Millennials are changing the working landscape, and sooner or later, employers are going to have to adapt.
How many times have you found yourself stuck in a cubicle at 4pm, watching the clock for the next hour while browsing Instagram, just waiting until it’s an acceptable time to start your commute home?
There are many things wrong with this scenario, and yet it happens ALL the time.
Think of all the hours of productivity wasted.
And what happens as a result? Millennials get labeled as “lazy” and “entitled,” all because we’re forced to work in environments that do not allow us to do our best work.
It’s no secret Gen-Y is opposed to the rigid boundaries of the standard 9 to 5. What if you are most creatively stimulated at 11pm? And what’s the harm in taking that yoga class mid-afternoon if it’s just what you need to come up with the next big idea for your latest project?
Millennials are changing the shape of the workforce everywhere.

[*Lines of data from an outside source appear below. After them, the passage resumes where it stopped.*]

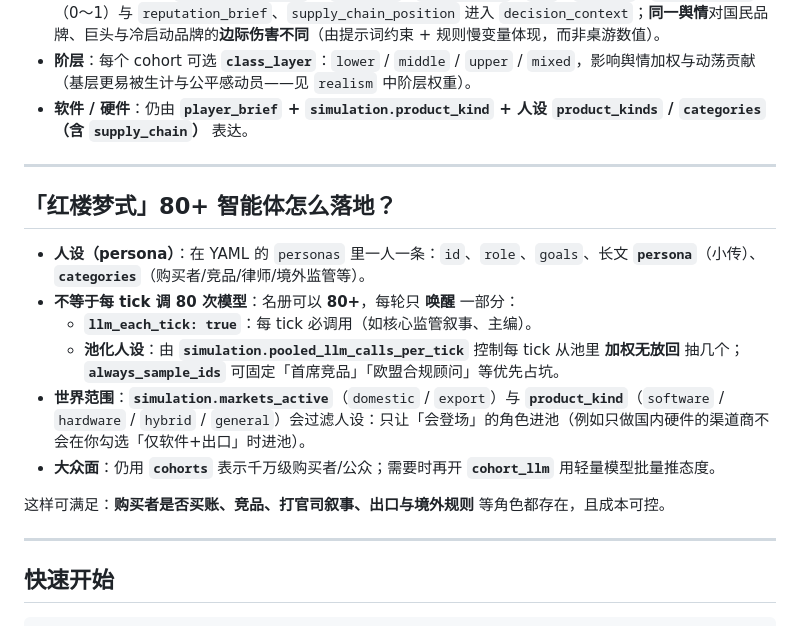
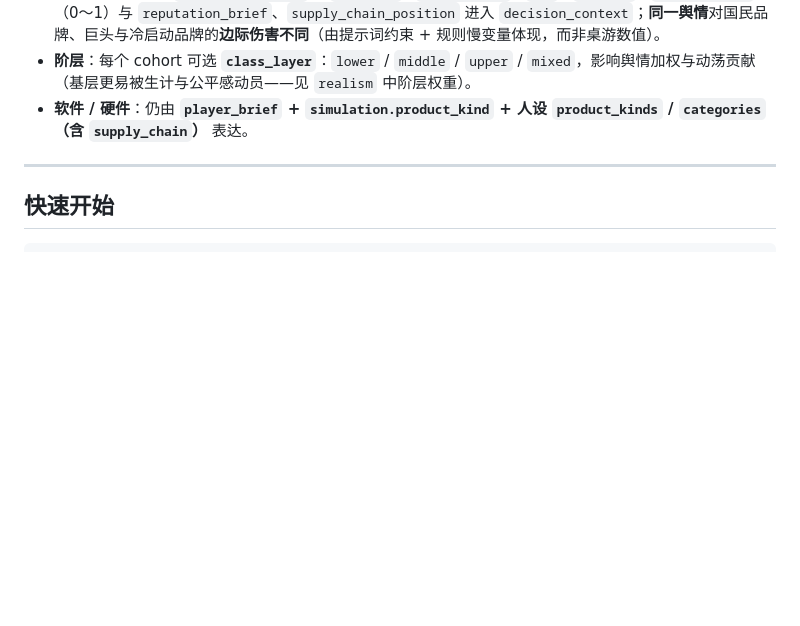
Before and after one commit to XzStark/Social-Simulation, a Markdown page: README.md, the part around the change. Rendered like a GitHub page; blank space fills up the shorter version.

Commit message:
docs: remove 红楼梦式 section from README

```diff
--- a/README.md
+++ b/README.md
@@ -28,19 +28,6 @@
 - **集团类型与品牌**：`issuer.archetype` = `megacorp` / `large_group` / `sme` / `startup`，`brand_equity`（0～1）与 `reputation_brief`、`supply_chain_position` 进入 `decision_context`；**同一舆情**对国民品牌、巨头与冷启动品牌的**边际伤害不同**（由提示词约束 + 规则慢变量体现，而非桌游数值）。
 - **阶层**：每个 cohort 可选 **`class_layer`**：`lower` / `middle` / `upper` / `mixed`，影响舆情加权与动荡贡献（基层更易被生计与公平感动员——见 `realism` 中阶层权重）。
 - **软件 / 硬件**：仍由 **`player_brief` + `simulation.product_kind` + 人设 `product_kinds` / `categories`（含 `supply_chain`）** 表达。
-
----
-
-## 「红楼梦式」80+ 智能体怎么落地？
-
-- **人设（persona）**：在 YAML 的 `personas` 里一人一条：`id`、`role`、`goals`、长文 **`persona`**（小传）、**`categories`**（购买者/竞品/律师/境外监管等）。
-- **不等于每 tick 调 80 次模型**：名册可以 **80+**，每轮只 **唤醒** 一部分：
-  - **`llm_each_tick: true`**：每 tick 必调用（如核心监管叙事、主编）。
-  - **池化人设**：由 **`simulation.pooled_llm_calls_per_tick`** 控制每 tick 从池里 **加权无放回** 抽几个；**`always_sample_ids`** 可固定「首席竞品」「欧盟合规顾问」等优先占坑。
-- **世界范围**：**`simulation.markets_active`**（`domestic` / `export`）与 **`product_kind`**（`software` / `hardware` / `hybrid` / `general`）会过滤人设：只让「会登场」的角色进池（例如只做国内硬件的渠道商不会在你勾选「仅软件+出口」时进池）。
-- **大众面**：仍用 **`cohorts`** 表示千万级购买者/公众；需要时再开 **`cohort_llm`** 用轻量模型批量推态度。
-
-这样可满足：**购买者是否买账、竞品、打官司叙事、出口与境外规则** 等角色都存在，且成本可控。
 
 ---
 
```
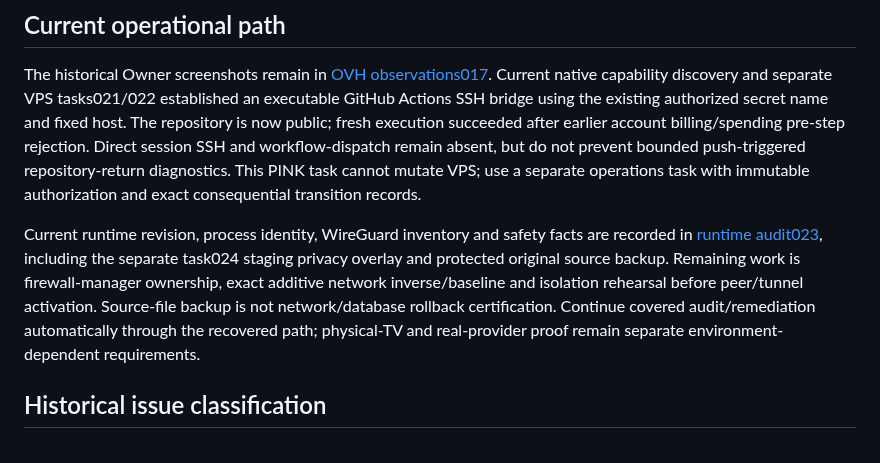
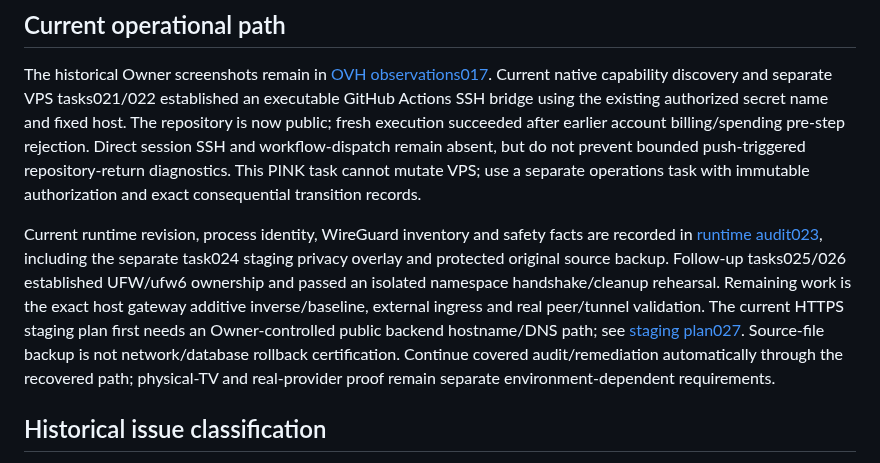
Before and after one commit to martaxi-boss/pink-iptv, a Markdown page: docs/WIREGUARD_PREFLIGHT.md, the part around the change. Drawn GitHub-style.

```diff
--- a/docs/WIREGUARD_PREFLIGHT.md
+++ b/docs/WIREGUARD_PREFLIGHT.md
@@ -35,7 +35,7 @@ The rollback runbook must be executable in the approved environment, restore the
 
 The historical Owner screenshots remain in [OVH observations017](OVH_OBSERVATIONS_017.md). Current native capability discovery and separate VPS tasks021/022 established an executable GitHub Actions SSH bridge using the existing authorized secret name and fixed host. The repository is now public; fresh execution succeeded after earlier account billing/spending pre-step rejection. Direct session SSH and workflow-dispatch remain absent, but do not prevent bounded push-triggered repository-return diagnostics. This PINK task cannot mutate VPS; use a separate operations task with immutable authorization and exact consequential transition records.
 
-Current runtime revision, process identity, WireGuard inventory and safety facts are recorded in [runtime audit023](OVH_RUNTIME_AUDIT_023.md), including the separate task024 staging privacy overlay and protected original source backup. Remaining work is firewall-manager ownership, exact additive network inverse/baseline and isolation rehearsal before peer/tunnel activation. Source-file backup is not network/database rollback certification. Continue covered audit/remediation automatically through the recovered path; physical-TV and real-provider proof remain separate environment-dependent requirements.
+Current runtime revision, process identity, WireGuard inventory and safety facts are recorded in [runtime audit023](OVH_RUNTIME_AUDIT_023.md), including the separate task024 staging privacy overlay and protected original source backup. Follow-up tasks025/026 established UFW/ufw6 ownership and passed an isolated namespace handshake/cleanup rehearsal. Remaining work is the exact host gateway additive inverse/baseline, external ingress and real peer/tunnel validation. The current HTTPS staging plan first needs an Owner-controlled public backend hostname/DNS path; see [staging plan027](HTTPS_STAGING_PLAN_027.md). Source-file backup is not network/database rollback certification. Continue covered audit/remediation automatically through the recovered path; physical-TV and real-provider proof remain separate environment-dependent requirements.
 
 ## Historical issue classification
 
```
Also changed, not shown: docs/HTTPS_STAGING_PLAN_027.md (added, +67 -0 lines), docs/OVH_RUNTIME_AUDIT_023.md (+10 -0 lines).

By 2020, in the U.S. alone, there will 85 million millennials, representing 40 percent of the entire workforce.We bring with us unique skills and new ideas for ways to work. Not only are we the highest educated group to date, but our technological expertise is unparalleled, and our hunger for innovation and positive societal impact is creating a cultural shift.
Nothing is more frustrating than having our potential stifled by “traditional” employment frameworks.
The problem is, this type of change takes a long time to play out. And millennials aren’t willing to wait.
We want more out of our careers. We want more out of our lives. But don’t think for a moment we aren’t willing to work for it. We’re just asking employers to be a little open-minded in return.
We want flexible hours.
Did you know the average person spends over 100 hours a year commuting? Millennials are not prepared to sit in traffic everyday of their lives, thinking about all of the work they could be getting done if they had just stayed home.
We’re becoming the driving force behind the work-life integration phase, prioritizing the freedom to work remotely over higher salaries because of the flexibility and increased productivity. Let us have some say in the way we work, and we’ll be sure to make it worth your while.
We want the opportunity to prove ourselves.
Employers are having a difficult time recruiting and retaining millennials, and millennials are struggling to find the type of employer they want to work for. How many times do you hear the cliché, “You don’t quit a job, you quit a boss?” Thanks to the negative stereotypes (read: entitled, spoiled, helpless), some workplaces assume we need supervision when performing delegated tasks. There’s nothing worse than feeling the constant pressure of someone looking over your shoulder as you work.
Listen, we understand deadlines. We recognize what is expected in our given roles (as long as these expectations are made clear from the get-go). We are responsible workers. Micromanaging is only going to ignite feelings of condescension and doubt. Give us the chance to prove ourselves, and we may pleasantly surprise you. After all, in order for creativity and productivity to flourish, you have to let go of some control.
We want room to grow.
Lately it seems job security is a rare find for millennials. We’ve become familiar with working contract to contract. But we appreciate some career trajectory. If an employer really wants to catch our attention, they should show us how we fit into their five-year company plan. The entry-level role is a lot more appealing when we can see the leadership position it can lead to.
That said, many millennials are not interested in climbing the corporate ladder. While we like to have objectives to work towards, we need some short-term perks as well. We want opportunities to learn and develop new skill sets. We want to feel challenged in the work we do. Offering the chance to take courses and attend conferences helps us build knowledge and experience as we work towards our career goals.
There’s no question millennials have big plans for their working and personal lives. They want to accomplish their hopes and dreams, and they remain persistently optimistic about doing so. As the workplace continues to evolve to accommodate new technology and ways of staying competitive in the marketplace, employers must also remain open to new methods of working. No business will reach it’s full potential without taking some risk. We’re just asking for a little trust on this one.